Aim of the exercise: Where a line of the material contains the string "Category", copy that line.
[[ Source data, beginning ]]
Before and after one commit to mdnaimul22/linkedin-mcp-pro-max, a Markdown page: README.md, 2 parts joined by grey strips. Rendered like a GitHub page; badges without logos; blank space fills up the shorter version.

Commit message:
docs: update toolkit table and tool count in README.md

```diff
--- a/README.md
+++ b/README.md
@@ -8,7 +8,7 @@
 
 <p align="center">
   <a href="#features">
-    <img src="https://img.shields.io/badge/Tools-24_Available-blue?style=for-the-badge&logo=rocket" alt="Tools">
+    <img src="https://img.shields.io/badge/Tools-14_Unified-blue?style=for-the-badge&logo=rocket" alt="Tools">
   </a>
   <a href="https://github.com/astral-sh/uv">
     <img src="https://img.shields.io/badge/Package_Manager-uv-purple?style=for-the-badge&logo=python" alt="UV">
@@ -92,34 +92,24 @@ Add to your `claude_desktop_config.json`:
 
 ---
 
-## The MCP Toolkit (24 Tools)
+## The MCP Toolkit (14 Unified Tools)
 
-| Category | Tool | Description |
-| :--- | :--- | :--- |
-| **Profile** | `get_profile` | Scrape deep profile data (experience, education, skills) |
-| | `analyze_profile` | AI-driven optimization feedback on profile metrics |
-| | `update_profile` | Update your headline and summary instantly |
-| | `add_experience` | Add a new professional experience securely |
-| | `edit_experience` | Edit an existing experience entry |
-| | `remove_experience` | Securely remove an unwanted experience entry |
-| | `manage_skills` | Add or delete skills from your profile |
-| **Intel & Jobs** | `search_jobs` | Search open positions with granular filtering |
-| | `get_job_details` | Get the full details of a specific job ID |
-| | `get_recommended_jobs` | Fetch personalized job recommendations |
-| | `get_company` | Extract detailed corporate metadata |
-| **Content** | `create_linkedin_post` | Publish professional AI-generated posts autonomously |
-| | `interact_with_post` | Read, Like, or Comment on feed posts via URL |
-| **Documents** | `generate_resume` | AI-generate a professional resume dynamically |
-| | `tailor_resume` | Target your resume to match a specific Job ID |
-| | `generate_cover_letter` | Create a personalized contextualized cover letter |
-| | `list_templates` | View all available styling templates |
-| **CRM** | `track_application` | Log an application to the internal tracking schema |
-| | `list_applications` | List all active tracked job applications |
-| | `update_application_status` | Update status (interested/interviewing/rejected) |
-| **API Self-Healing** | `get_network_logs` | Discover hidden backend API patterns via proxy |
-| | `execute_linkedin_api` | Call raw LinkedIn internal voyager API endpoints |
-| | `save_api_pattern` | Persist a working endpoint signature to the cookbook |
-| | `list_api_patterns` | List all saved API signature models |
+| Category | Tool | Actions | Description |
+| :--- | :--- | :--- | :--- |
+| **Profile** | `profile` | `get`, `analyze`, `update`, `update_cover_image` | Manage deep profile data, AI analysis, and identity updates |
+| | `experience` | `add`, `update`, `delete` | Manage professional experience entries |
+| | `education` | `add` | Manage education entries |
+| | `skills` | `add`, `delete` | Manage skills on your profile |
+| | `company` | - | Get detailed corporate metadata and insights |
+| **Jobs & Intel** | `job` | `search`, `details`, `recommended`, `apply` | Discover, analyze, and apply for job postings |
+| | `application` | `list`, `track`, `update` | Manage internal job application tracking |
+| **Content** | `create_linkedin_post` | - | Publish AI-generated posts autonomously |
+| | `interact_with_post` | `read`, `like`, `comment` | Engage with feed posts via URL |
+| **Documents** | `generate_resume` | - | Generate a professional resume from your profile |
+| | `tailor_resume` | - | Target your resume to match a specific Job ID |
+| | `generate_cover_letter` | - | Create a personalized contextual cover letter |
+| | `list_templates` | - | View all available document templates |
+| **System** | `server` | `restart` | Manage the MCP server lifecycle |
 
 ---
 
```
[[ Source data, end ]]
Solution to this exercise:
-| Category | Tool | Description |
+| Category | Tool | Actions | Description |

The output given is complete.